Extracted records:
============================================================
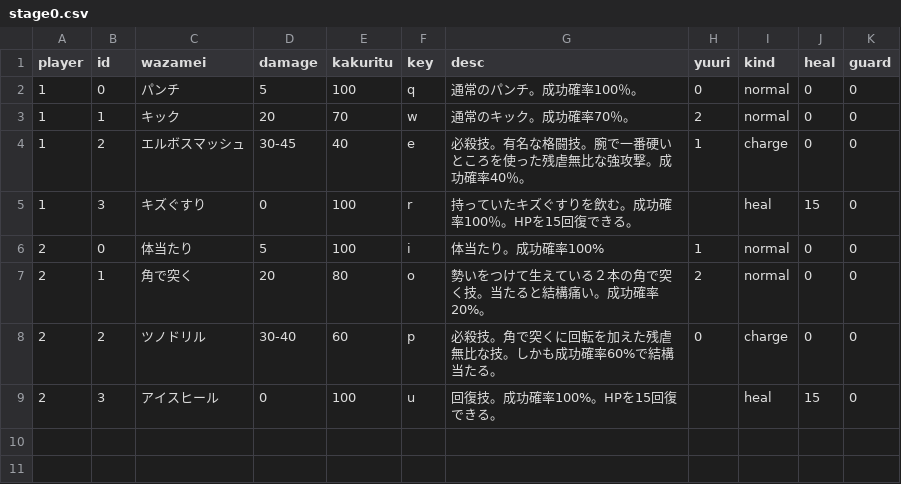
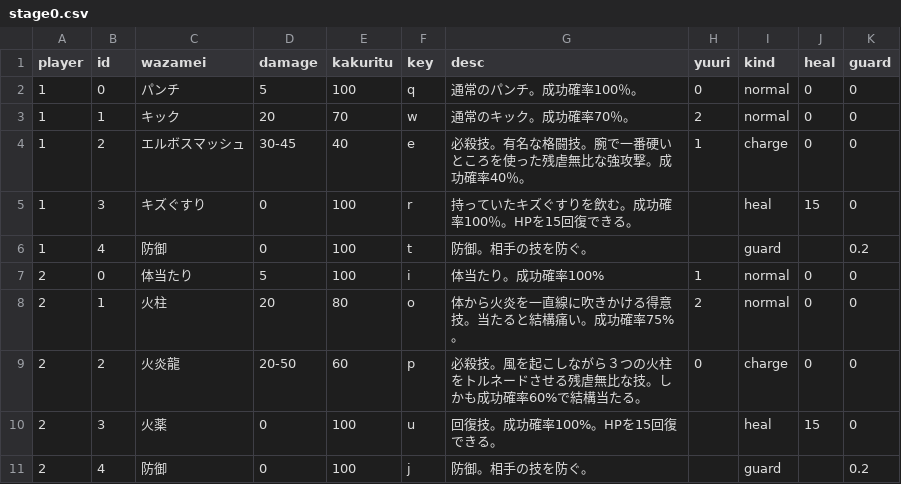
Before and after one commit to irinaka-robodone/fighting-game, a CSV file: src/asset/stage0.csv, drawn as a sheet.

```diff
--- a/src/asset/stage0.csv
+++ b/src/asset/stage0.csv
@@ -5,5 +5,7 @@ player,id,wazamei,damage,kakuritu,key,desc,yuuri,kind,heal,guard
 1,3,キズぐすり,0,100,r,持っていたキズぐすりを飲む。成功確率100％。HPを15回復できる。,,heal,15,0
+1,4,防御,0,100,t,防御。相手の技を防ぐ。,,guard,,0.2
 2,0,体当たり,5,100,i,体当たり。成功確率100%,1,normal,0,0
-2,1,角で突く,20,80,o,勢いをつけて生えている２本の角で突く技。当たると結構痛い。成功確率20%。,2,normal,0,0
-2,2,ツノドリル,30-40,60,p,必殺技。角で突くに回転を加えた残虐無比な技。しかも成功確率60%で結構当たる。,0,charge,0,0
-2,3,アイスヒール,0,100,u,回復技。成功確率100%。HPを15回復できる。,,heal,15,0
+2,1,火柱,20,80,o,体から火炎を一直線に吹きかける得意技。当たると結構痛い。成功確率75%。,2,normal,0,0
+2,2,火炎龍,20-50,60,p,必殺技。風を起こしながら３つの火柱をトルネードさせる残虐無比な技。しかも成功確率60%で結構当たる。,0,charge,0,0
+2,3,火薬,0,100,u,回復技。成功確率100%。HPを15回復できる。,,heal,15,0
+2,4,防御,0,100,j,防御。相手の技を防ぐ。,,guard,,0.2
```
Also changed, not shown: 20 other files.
============================================================
**Task statement:**
Could the entries above be copied out exactly, with no pictures included?

**Solution to the problem:**
Before and after one commit to irinaka-robodone/fighting-game, a CSV file: src/asset/stage0.csv, drawn as a sheet.

```diff
--- a/src/asset/stage0.csv
+++ b/src/asset/stage0.csv
@@ -5,5 +5,7 @@ player,id,wazamei,damage,kakuritu,key,desc,yuuri,kind,heal,guard
 1,3,キズぐすり,0,100,r,持っていたキズぐすりを飲む。成功確率100％。HPを15回復できる。,,heal,15,0
+1,4,防御,0,100,t,防御。相手の技を防ぐ。,,guard,,0.2
 2,0,体当たり,5,100,i,体当たり。成功確率100%,1,normal,0,0
-2,1,角で突く,20,80,o,勢いをつけて生えている２本の角で突く技。当たると結構痛い。成功確率20%。,2,normal,0,0
-2,2,ツノドリル,30-40,60,p,必殺技。角で突くに回転を加えた残虐無比な技。しかも成功確率60%で結構当たる。,0,charge,0,0
-2,3,アイスヒール,0,100,u,回復技。成功確率100%。HPを15回復できる。,,heal,15,0
+2,1,火柱,20,80,o,体から火炎を一直線に吹きかける得意技。当たると結構痛い。成功確率75%。,2,normal,0,0
+2,2,火炎龍,20-50,60,p,必殺技。風を起こしながら３つの火柱をトルネードさせる残虐無比な技。しかも成功確率60%で結構当たる。,0,charge,0,0
+2,3,火薬,0,100,u,回復技。成功確率100%。HPを15回復できる。,,heal,15,0
+2,4,防御,0,100,j,防御。相手の技を防ぐ。,,guard,,0.2
```
Also changed, not shown: 20 other files.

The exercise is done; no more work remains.